Recently, Taschen reissued the Magazine covering all the Case Study House Program, from 1945 to 1967. I bought the volume about 1945, the year the Case Study House Program was launched.
(pic via steffienelson)
It is an amazing source of information and it is awesome to read the original editorial notes about some of the most famous mid-century modern houses in history.
Arts and Architecture started in 1929 and for its first ten years it was more in to classic architecture -Spanish Colonial, Mediterranean, Georgian- than modern.
During the great American depression its financial situation got worse and bankrupted in 1938. The same year John Entenza took over it becaming the mind and the force behind the Arts and Architecture Magazine -and the Case Study House Program- until 1962.
(Case Study House #20)
Entenza was particularly interested in the modern architecture movement and through Arts and Architecture wanted to offer real solutions to post-war families and their dwelling problems.
In the introduction to the Case Study House Program he wrote: “Because the most opinion, both profound and light-headed, in terms of post war houseing is nothing but speculation in the form of talk and reams of paper, it occurs to us that it might be a good idea to get down to cases (…) certainly we can develop a point of view and do some organized thinking which might come to a practical end. It is with that in mind that we now announce the proejct we have called THE ‘CASE STUDY HOUSE’ PROGRAM.”
(Case Study House #21)
During the years there was some confusion about few points stated by Entenza in the Case Study House manifesto.
The editor said that the Magazine would have been the client for the houses included in the Program never officially changing his point.
The truth is that the Magazine -alias Entenza- financially supported the Case Study House #9 only; the Entenza private residence designed by Charles Eames and Eero Saarinen published in 1950.
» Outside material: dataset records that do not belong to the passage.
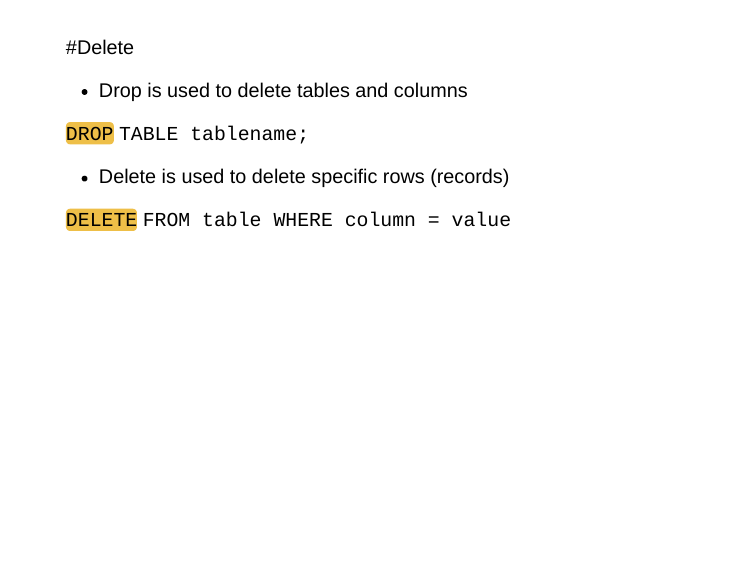
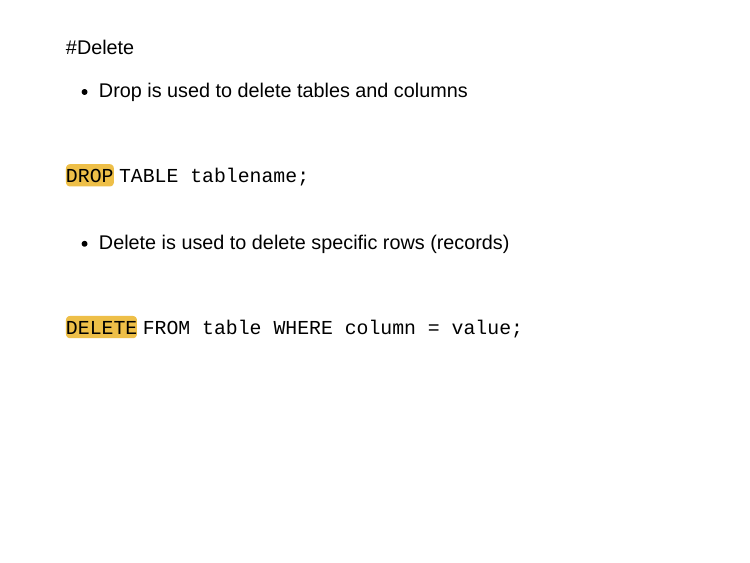
Before and after one commit to martin-gleason/sql_101, an R Markdown document (rdm/sql101.Rmd): page 35 of 36. The pictures show the slides in the output file rdm/sql101.html that the author committed with the source; the slides are laid out offline by our stand-in for remark.js, each with all of its steps uncovered, in fonts that may differ from those the slides ask for, and without slide numbers, shadows or browser add-ons.

Commit message:
fixing delete slide

```diff
--- a/rdm/sql101.Rmd
+++ b/rdm/sql101.Rmd
@@ -497,15 +497,19 @@ table <br>
 ---
 #Delete
 
-  * Drop is used to delete tables and columns  <br>
+  * Drop is used to delete tables and columns <br>
+<br>
+--
 
+.highlight[`DROP`] `TABLE tablename;` <br>
+<br>
 --
-.highlight[`DROP`] `TABLE tablename;` <br>
 
+  * Delete is used to delete specific rows (records) <br>
+<br>
 --
-  * Delete is used to delete specific rows (records) <br>
 
-.highlight[`DELETE`] `FROM table WHERE column = value`
+.highlight[`DELETE`] `FROM table WHERE column = value;`
 
 ---
 #Resources and Further Learning
```
Also changed, not shown: rdm/sql101.html.
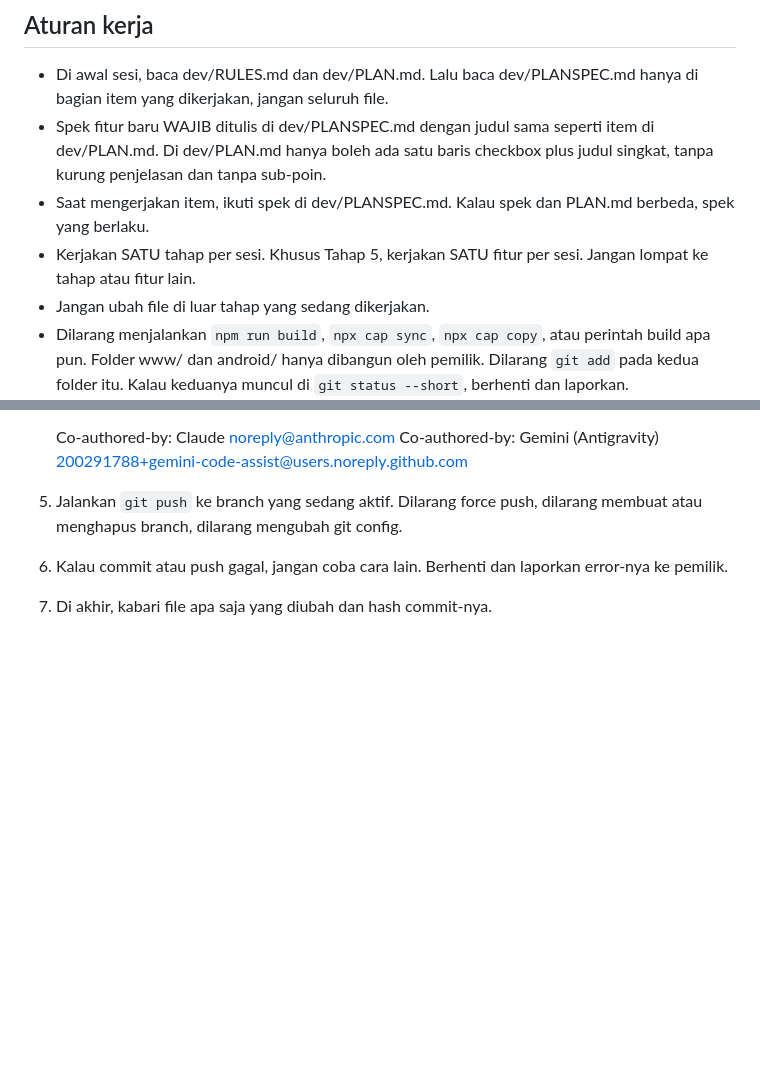
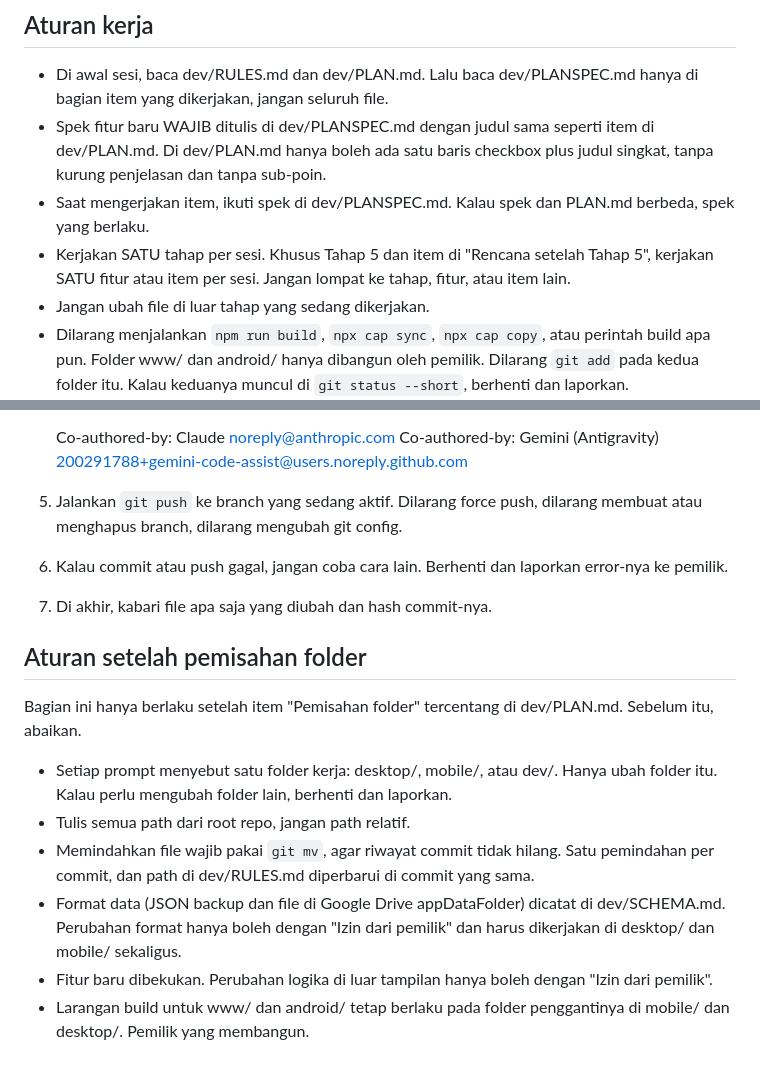
Before and after one commit to mizoarkatamarenaldy/mizan-okane, a Markdown page: dev/RULES.md, 2 parts joined by grey strips. Rendered like a GitHub page; blank space fills up the shorter version.

Commit message:
revised plan n rules

```diff
--- a/dev/RULES.md
+++ b/dev/RULES.md
@@ -4,7 +4,7 @@
 - Di awal sesi, baca dev/RULES.md dan dev/PLAN.md. Lalu baca dev/PLANSPEC.md hanya di bagian item yang dikerjakan, jangan seluruh file.
 - Spek fitur baru WAJIB ditulis di dev/PLANSPEC.md dengan judul sama seperti item di dev/PLAN.md. Di dev/PLAN.md hanya boleh ada satu baris checkbox plus judul singkat, tanpa kurung penjelasan dan tanpa sub-poin.
 - Saat mengerjakan item, ikuti spek di dev/PLANSPEC.md. Kalau spek dan PLAN.md berbeda, spek yang berlaku.
-- Kerjakan SATU tahap per sesi. Khusus Tahap 5, kerjakan SATU fitur per sesi. Jangan lompat ke tahap atau fitur lain.
+- Kerjakan SATU tahap per sesi. Khusus Tahap 5 dan item di "Rencana setelah Tahap 5", kerjakan SATU fitur atau item per sesi. Jangan lompat ke tahap, fitur, atau item lain.
 - Jangan ubah file di luar tahap yang sedang dikerjakan.
 - Dilarang menjalankan `npm run build`, `npx cap sync`, `npx cap copy`, atau perintah build apa pun. Folder www/ dan android/ hanya dibangun oleh pemilik. Dilarang `git add` pada kedua folder itu. Kalau keduanya muncul di `git status --short`, berhenti dan laporkan.
 - Bagian "Keputusan terkunci" tidak boleh diubah tanpa izin pemilik.
@@ -27,3 +27,13 @@ Setelah tahap selesai:
 5. Jalankan `git push` ke branch yang sedang aktif. Dilarang force push, dilarang membuat atau menghapus branch, dilarang mengubah git config.
 6. Kalau commit atau push gagal, jangan coba cara lain. Berhenti dan laporkan error-nya ke pemilik.
 7. Di akhir, kabari file apa saja yang diubah dan hash commit-nya.
+
+## Aturan setelah pemisahan folder
+Bagian ini hanya berlaku setelah item "Pemisahan folder" tercentang di dev/PLAN.md. Sebelum itu, abaikan.
+
+- Setiap prompt menyebut satu folder kerja: desktop/, mobile/, atau dev/. Hanya ubah folder itu. Kalau perlu mengubah folder lain, berhenti dan laporkan.
+- Tulis semua path dari root repo, jangan path relatif.
+- Memindahkan file wajib pakai `git mv`, agar riwayat commit tidak hilang. Satu pemindahan per commit, dan path di dev/RULES.md diperbarui di commit yang sama.
+- Format data (JSON backup dan file di Google Drive appDataFolder) dicatat di dev/SCHEMA.md. Perubahan format hanya boleh dengan "Izin dari pemilik" dan harus dikerjakan di desktop/ dan mobile/ sekaligus.
+- Fitur baru dibekukan. Perubahan logika di luar tampilan hanya boleh dengan "Izin dari pemilik".
+- Larangan build untuk www/ dan android/ tetap berlaku pada folder penggantinya di mobile/ dan desktop/. Pemilik yang membangun.
```
Also changed, not shown: dev/PLAN.md (+11 -6 lines).
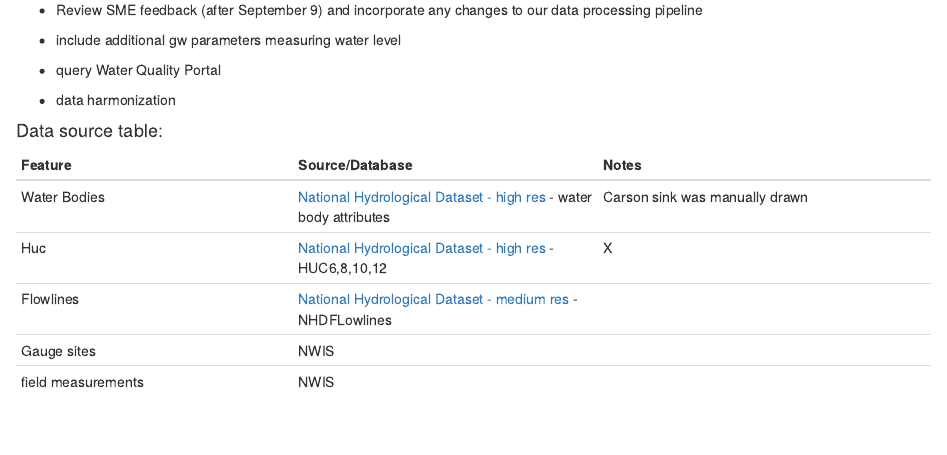
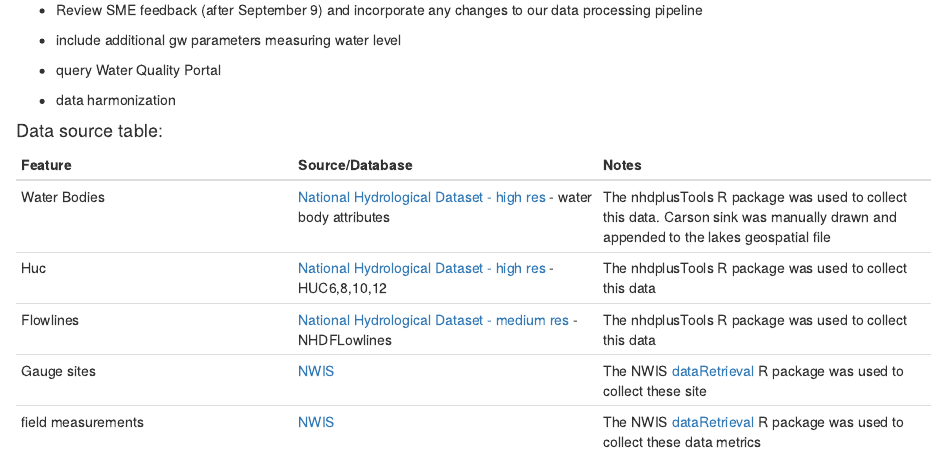
Before and after one commit to USGS-VIZLAB/saline-lakes, an R Markdown document (watershed_extent_update.Rmd): the page in a window 1100 px wide, from 3480 px down. Rendered offline with R 4.5, knitr and Pandoc, with nearby package versions; some code elsewhere in the file could not run offline.

Commit message:
adding hyperlinks to sources

```diff
--- a/watershed_extent_update.Rmd
+++ b/watershed_extent_update.Rmd
@@ -499,8 +499,8 @@
 
 | Feature  |Source/Database | Notes |
 | ---------|----------|-----------|
-|Water Bodies |[National Hydrological Dataset - high res](https://www.usgs.gov/national-hydrography/nhdplus-high-resolution) - water body attributes | Carson sink was manually drawn
-| Huc | [National Hydrological Dataset - high res](https://www.usgs.gov/national-hydrography/nhdplus-high-resolution) - HUC6,8,10,12 | X
-|Flowlines | [National Hydrological Dataset - medium res](https://www.usgs.gov/national-hydrography/national-hydrography-dataset) - NHDFLowlines
-| Gauge sites | NWIS |
-| field measurements | NWIS |
+|Water Bodies |[National Hydrological Dataset - high res](https://www.usgs.gov/national-hydrography/nhdplus-high-resolution) - water body attributes | The nhdplusTools R package was used to collect this data. Carson sink was manually drawn and appended to the lakes geospatial file
+| Huc | [National Hydrological Dataset - high res](https://www.usgs.gov/national-hydrography/nhdplus-high-resolution) - HUC6,8,10,12 | The nhdplusTools R package was used to collect this data
+|Flowlines | [National Hydrological Dataset - medium res](https://www.usgs.gov/national-hydrography/national-hydrography-dataset) - NHDFLowlines | The nhdplusTools R package was used to collect this data
+| Gauge sites | [NWIS](https://waterdata.usgs.gov/nwis?) | The NWIS [dataRetrieval](https://cran.r-project.org/web/packages/dataRetrieval/index.html) R package was used to collect these site
+| field measurements | [NWIS](https://waterdata.usgs.gov/nwis?) | The NWIS [dataRetrieval](https://cran.r-project.org/web/packages/dataRetrieval/index.html) R package was used to collect these data metrics
```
All the other projects followed another path. As David Travers wrote in the introduction to the Arts and Architecture Tashen’s reprint: “The architect would bring a client and a design and if deemed worthy, the project would be included in the program. Materials weren’t donated as some have reported; rather manufacturers and suppliers would provide top of the line materials and equipment at bottom tier prices.”
(Case Study House #22)
In the presentation of the Case Study House Program, Entenza underlined this concept pointing out the importance of the honest use of materials by the architects: “It is to be clearly understood that every consideration will be given to new materials and new techniques in house construction. (…) these materials will be selected on a purely merit basis by the architects themselves.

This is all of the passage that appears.